By Micheal Maruk & Casey DiBari – 1851 Staff & Opinion Editor
In recent months, Lasell has seen the 1851 Market close many times for a number of reasons. There have been various problems with the scanner, issues with the POS system, and thievery. Chartwells, the company that manages the market, is always happy to see the market being utilized. However, the part they don’t like to see is when people are taking advantage of the problems that occur with the system and stealing, causing financial loss within the market.
Director of Dining Services Michael Quackenbush, said, “Two of the long-term closures happened because the scanner was destroyed beyond the ability to operate.” When this happens, Chartwells has to order a new scanner and calibrate it to their system to put the market back online. The reason why this problem has happened is because of students who vandalized the area and took what they wanted. New measures are being taken to prevent further issues like this from happening, such as increased security with cameras.

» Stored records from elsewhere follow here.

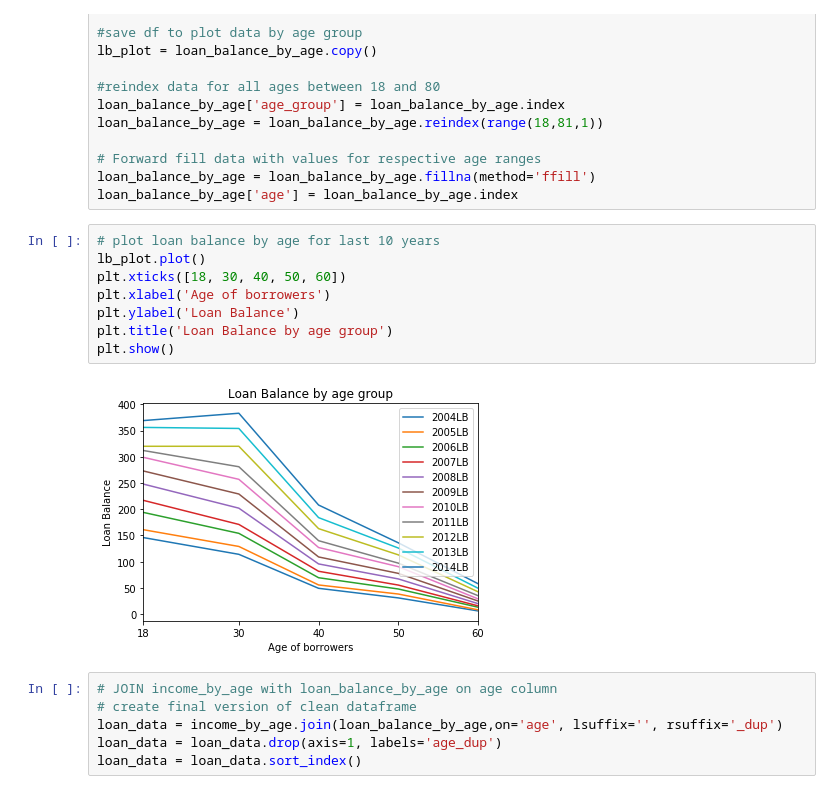
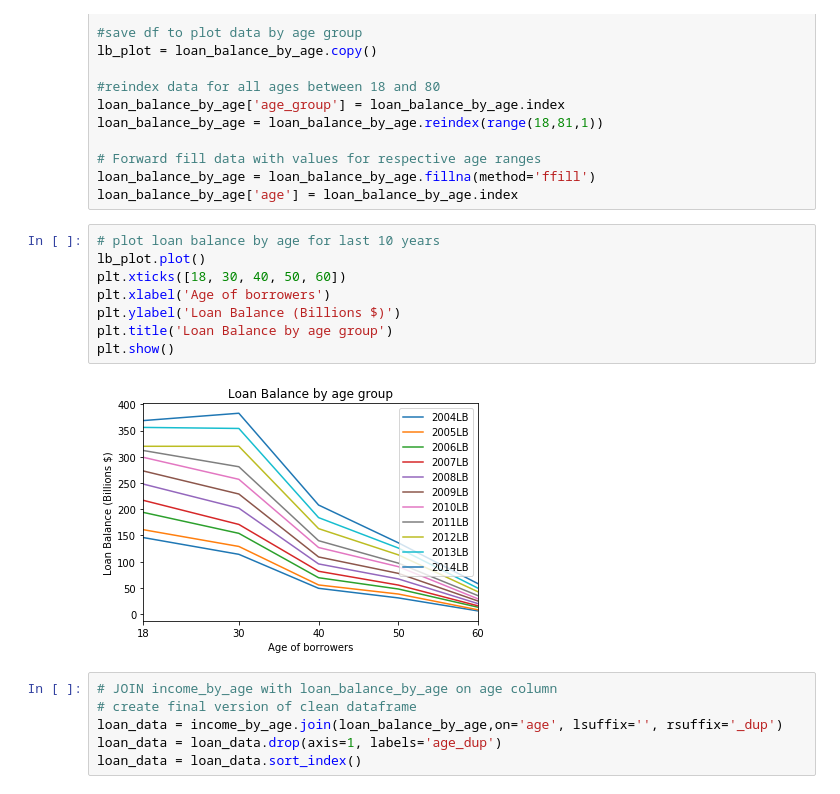
Before and after one commit to AHalarewicz/StudentLoanData, a Jupyter notebook: clean.ipynb, the cells around one changed output. Drawn from its saved outputs; the diff is of its cells as text.

```diff
--- a/clean.ipynb
+++ b/clean.ipynb
@@ -81,13 +94,13 @@ loan_balance_by_age['age'] = loan_balance_by_age.index
 # %%
 # plot loan balance by age for last 10 years
 lb_plot.plot()
 plt.xticks([18, 30, 40, 50, 60])
 plt.xlabel('Age of borrowers')
-plt.ylabel('Loan Balance')
+plt.ylabel('Loan Balance (Billions $)')
 plt.title('Loan Balance by age group')
 plt.show()
 # %% [output]
-[figure, old version]
+[figure, new version]
 # %%
 # JOIN income_by_age with loan_balance_by_age on age column
 # create final version of clean dataframe
```
Also changed, not shown: parts of 6 cells of this notebook.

According to Associate Vice President of Administration Diane Parker, while the 1851 Market is not run through Lasell themselves, the school had wanted a 24-hour convenience store for the students, believing they would greatly benefit from it in the long run. However, she also acknowledged that stealing was becoming a problem, whether the scanners were working or not.
“We understand that for [The 1851 Market] to be, it can’t be operated at a loss,” Parker said, adding that while she thinks it is great that the market is popular, students taking items jeopardizes whether or not the market can stay open.
Both Quakenbush and Parker have noted that they haven’t heard from students about the closures this year, though Parker has said parents have responded with their own disappointment of the closures, and worry about whether or not students have been taking from the market.
As for repercussions for students who have been caught on cameras stealing from the market, Quakenbush explained that Campus Police are notified, and they are the ones who decide what happens to the students.
When asked what repercussions should take place, senior Rylie Smith said, “I think they should be charged on their torch card, like make them pay for it, but nothing much beyond that.”
Some students were less sympathetic about the issue of stealing, with one student who chooses to be anonymous saying, “How can they expect us not to steal something when the scanner is always broken?”
“Honestly, they have to make sure the scanner is working,” another added on, “if people try to pay and they can’t, they aren’t just going to put it back.”
Students are also encouraged to reach out with their own solutions for keeping the market open in the future. Those who wish to help out can contact Diane Parker at firstname.lastname@example.org or Michael Quakenbush at email@example.com.